Tri-County Technical Center Gears Up For Competition
The Tri-County Technical School in Dexter closed its doors for a short time two years ago after fire damaged the roof.
It took some time to get back on their feet, but now students are preparing for their first real competition since the fire.
Alyssa Thurlow reports.
"I use the analogy of the little train that could, explained Director of the Tri-County Technical Center, Patrick O'Neill. "We're the little tech center that can."
That's the attitude students in the CTE programs at the Tri-County Technical Center in Dexter have, even after devastation at their school just two years ago.
"I received word from Superintendent Jordan on the morning of January 9, 2016 that my school was on fire," explained O'Neill.
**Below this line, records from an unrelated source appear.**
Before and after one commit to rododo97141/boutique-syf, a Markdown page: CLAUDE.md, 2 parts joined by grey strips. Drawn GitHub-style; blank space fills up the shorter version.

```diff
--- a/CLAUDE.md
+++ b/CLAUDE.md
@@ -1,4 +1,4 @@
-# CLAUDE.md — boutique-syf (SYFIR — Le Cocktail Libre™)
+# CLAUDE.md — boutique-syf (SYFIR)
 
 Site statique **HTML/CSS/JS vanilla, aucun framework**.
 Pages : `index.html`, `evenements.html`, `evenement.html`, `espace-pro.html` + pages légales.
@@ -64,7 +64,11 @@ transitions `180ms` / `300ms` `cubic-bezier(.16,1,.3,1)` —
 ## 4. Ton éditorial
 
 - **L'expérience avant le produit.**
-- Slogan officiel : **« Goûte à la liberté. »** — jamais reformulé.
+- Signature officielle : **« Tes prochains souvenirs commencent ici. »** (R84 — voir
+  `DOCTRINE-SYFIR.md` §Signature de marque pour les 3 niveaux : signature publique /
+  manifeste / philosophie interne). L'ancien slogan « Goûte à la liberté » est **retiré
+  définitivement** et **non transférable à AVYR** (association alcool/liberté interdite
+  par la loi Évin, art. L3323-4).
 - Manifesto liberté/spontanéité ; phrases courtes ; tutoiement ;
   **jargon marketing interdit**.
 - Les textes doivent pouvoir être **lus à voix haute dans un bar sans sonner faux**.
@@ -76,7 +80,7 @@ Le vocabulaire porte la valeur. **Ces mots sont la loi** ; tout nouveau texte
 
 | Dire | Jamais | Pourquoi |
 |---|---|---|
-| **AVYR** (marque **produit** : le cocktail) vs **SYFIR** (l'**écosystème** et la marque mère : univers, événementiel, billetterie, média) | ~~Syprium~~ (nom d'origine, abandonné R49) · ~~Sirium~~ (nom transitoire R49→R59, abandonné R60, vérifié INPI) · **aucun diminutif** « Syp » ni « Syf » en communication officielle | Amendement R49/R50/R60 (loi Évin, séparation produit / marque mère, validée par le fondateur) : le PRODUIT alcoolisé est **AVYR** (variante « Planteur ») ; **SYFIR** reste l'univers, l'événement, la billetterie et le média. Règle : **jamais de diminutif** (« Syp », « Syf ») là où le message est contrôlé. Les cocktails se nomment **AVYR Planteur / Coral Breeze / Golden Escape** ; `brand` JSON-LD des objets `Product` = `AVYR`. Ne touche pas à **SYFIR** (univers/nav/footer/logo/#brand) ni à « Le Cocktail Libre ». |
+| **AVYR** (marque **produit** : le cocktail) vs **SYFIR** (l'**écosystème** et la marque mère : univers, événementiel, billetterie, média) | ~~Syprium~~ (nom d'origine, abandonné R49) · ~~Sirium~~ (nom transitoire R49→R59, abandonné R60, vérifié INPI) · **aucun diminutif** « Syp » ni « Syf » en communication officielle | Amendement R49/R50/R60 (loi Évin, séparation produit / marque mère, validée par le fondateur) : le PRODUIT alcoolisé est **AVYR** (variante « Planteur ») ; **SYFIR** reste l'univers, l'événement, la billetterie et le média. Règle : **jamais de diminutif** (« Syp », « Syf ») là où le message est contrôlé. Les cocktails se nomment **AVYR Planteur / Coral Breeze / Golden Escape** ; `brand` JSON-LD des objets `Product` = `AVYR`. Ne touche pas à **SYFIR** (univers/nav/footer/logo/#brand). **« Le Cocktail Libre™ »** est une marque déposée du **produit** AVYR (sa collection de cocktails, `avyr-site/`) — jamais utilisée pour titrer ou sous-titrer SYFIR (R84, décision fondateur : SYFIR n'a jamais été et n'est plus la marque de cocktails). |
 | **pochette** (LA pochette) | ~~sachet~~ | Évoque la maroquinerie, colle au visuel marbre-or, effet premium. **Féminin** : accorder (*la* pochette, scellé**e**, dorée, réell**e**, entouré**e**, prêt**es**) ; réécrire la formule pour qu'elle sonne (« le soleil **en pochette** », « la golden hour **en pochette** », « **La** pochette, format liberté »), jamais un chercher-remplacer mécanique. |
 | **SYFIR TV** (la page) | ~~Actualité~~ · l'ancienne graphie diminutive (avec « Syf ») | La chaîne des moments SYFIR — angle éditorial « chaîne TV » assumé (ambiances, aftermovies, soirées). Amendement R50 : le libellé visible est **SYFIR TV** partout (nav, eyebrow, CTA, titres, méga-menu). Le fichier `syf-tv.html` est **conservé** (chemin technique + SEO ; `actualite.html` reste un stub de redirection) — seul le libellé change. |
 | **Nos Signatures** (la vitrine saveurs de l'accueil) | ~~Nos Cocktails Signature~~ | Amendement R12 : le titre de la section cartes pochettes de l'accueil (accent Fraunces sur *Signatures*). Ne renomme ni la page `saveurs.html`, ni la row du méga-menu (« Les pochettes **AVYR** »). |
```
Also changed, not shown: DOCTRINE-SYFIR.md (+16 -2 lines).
The fire damaged 60 percent of the building and caused even more damage to thousands of dollars of equipment.
Director of the school, Patrick O'Neill, says he's surprised at how quickly they were able to get back on their feet.
"I was proud of my staff and really proud of the kids to deal with what they dealt with," said O'Neill.
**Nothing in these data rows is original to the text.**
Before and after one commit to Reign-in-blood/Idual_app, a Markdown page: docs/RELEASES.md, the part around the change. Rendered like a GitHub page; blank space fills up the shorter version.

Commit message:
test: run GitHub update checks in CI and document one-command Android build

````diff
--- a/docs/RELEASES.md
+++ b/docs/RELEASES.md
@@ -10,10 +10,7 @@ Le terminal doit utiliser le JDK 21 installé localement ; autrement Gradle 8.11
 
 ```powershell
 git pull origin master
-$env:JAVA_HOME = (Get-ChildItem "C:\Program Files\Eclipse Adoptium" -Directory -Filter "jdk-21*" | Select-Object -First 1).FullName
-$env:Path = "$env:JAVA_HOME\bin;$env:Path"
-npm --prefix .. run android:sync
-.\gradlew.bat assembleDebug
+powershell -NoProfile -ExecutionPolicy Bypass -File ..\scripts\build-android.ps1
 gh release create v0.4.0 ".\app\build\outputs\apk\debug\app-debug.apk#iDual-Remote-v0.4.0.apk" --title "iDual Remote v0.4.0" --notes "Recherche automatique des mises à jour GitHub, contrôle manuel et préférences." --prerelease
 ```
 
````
Fast forward two years and another group of students is getting ready to show off their skills in their first real competition since the fire.
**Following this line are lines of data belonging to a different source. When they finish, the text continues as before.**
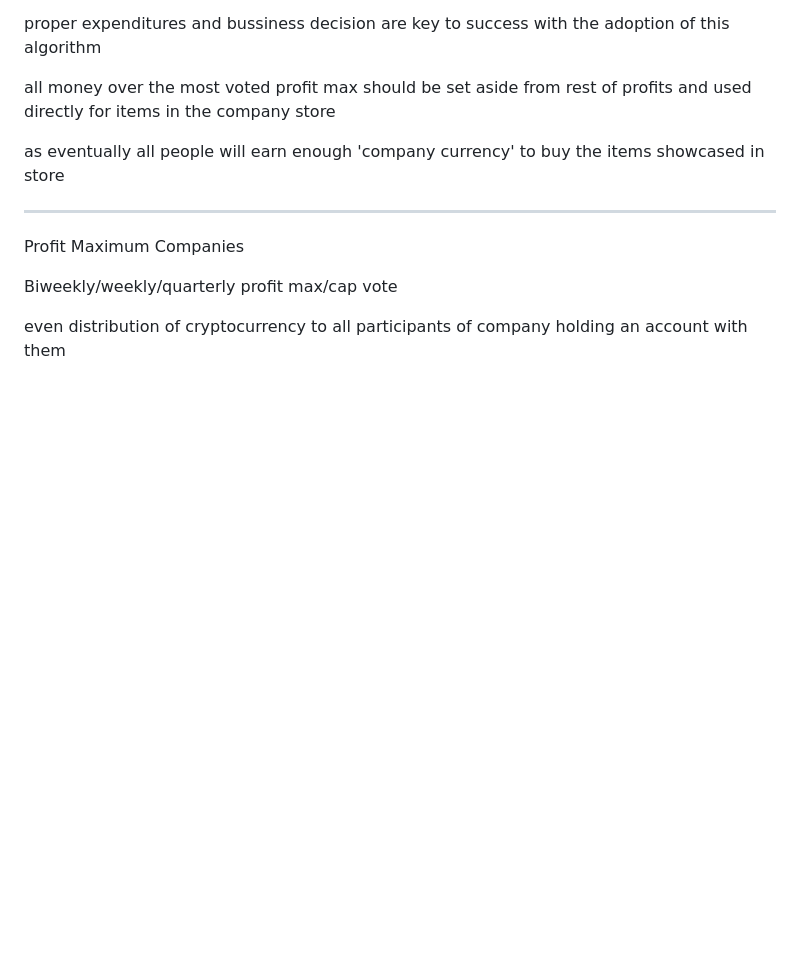
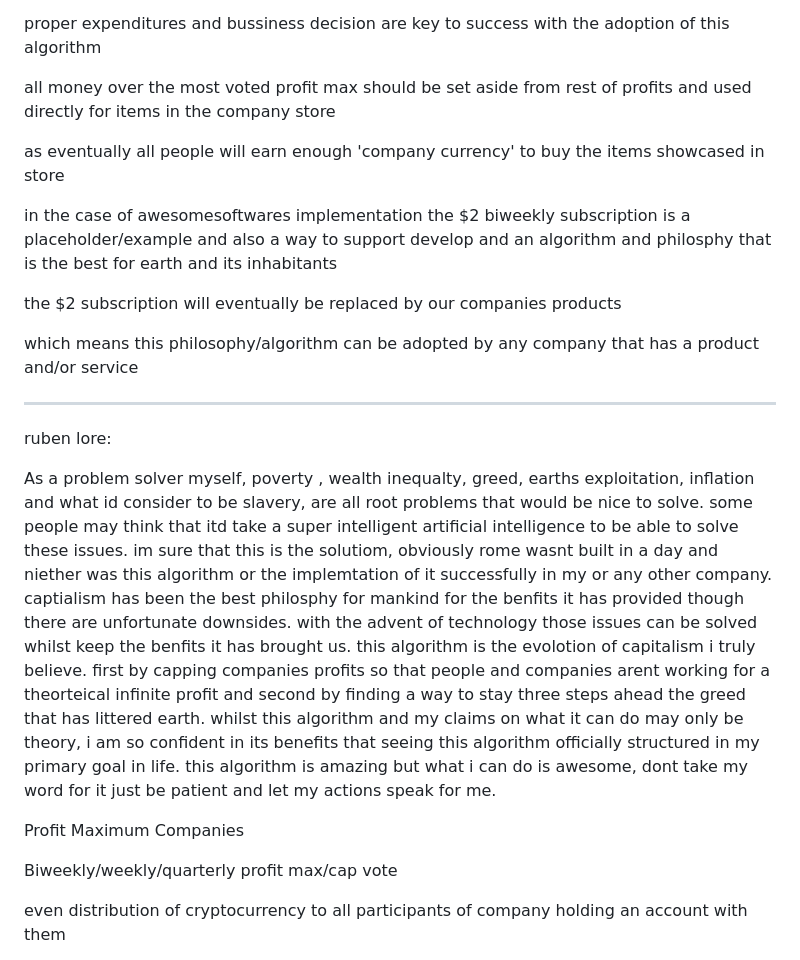
Before and after one commit to RubenMarket/AmazingAlgorithm, a Markdown page: README.md, the part around the change. GitHub-like rendering; blank space fills up the shorter version.

```diff
--- a/README.md
+++ b/README.md
@@ -45,8 +45,16 @@ all money over the most voted profit max should be set aside from rest of profit
 
 as eventually all people will earn enough 'company currency' to buy the items showcased in store
 
+in the case of awesomesoftwares implementation the $2 biweekly subscription is a placeholder/example and also a way to support develop and an algorithm and philosphy that is the best for earth and its inhabitants
+
+the $2 subscription will eventually be replaced by our companies products
+
+which means this philosophy/algorithm can be adopted by any company that has a product and/or service
+
 -----------------------------------------------------------------------------------------------------------------------------------------
+ruben lore:
 
+As a problem solver myself, poverty , wealth inequalty, greed, earths exploitation, inflation and what id consider to be slavery, are all root problems that would be nice to solve. some people may think that itd take a super intelligent artificial intelligence to be able to solve these issues. im sure that this is the solutiom, obviously rome wasnt built in a day and niether was this algorithm or the implemtation of it successfully in my or any other company. captialism has been the best philosphy for mankind for the benfits it has provided though there are unfortunate downsides. with the advent of technology those issues can be solved whilst keep the benfits it has brought us. this algorithm is the evolotion of capitalism i truly believe. first by capping companies profits so that people and companies arent working for a theorteical infinite profit and second by finding a way to stay three steps ahead the greed that has littered earth. whilst this algorithm and my claims on what it can do may only be theory, i am so confident in its benefits that seeing this algorithm officially structured in my primary goal in life. this algorithm is amazing but what i can do is awesome, dont take my word for it just be patient and let my actions speak for me.
 
 
 
```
"We were a little slow getting back up on our feet until this year and we're hopeful to have a large contingent go onto the states and maybe onto the nationals," explained O'Neill.
The Skills USA competition lets students continue to learn skills in order to be productive in their trades.
They're judged on everything from automotive tasks to graphic design to culinary arts.
"It's an opportunity for parents and the community to come in and look at the school since the fire and watch some of these kids do some amazing things," said O'Neill.
If they're successful, students will make their way to Kentucky in the spring for nationals.
It's a competition some students say really pushes them in their abilities.
"There's so many of us competing this year that I'm going to have to work harder," explained Senior, MacKenzie Redimarker.
Even if the students don't reach recognition on a national level this year, staff say they hope to bring attention to what they do.
"We're hoping the kids have a good time and we're hoping the community and parents that come really are impressed with the kind of training that we do here," said O'Neill.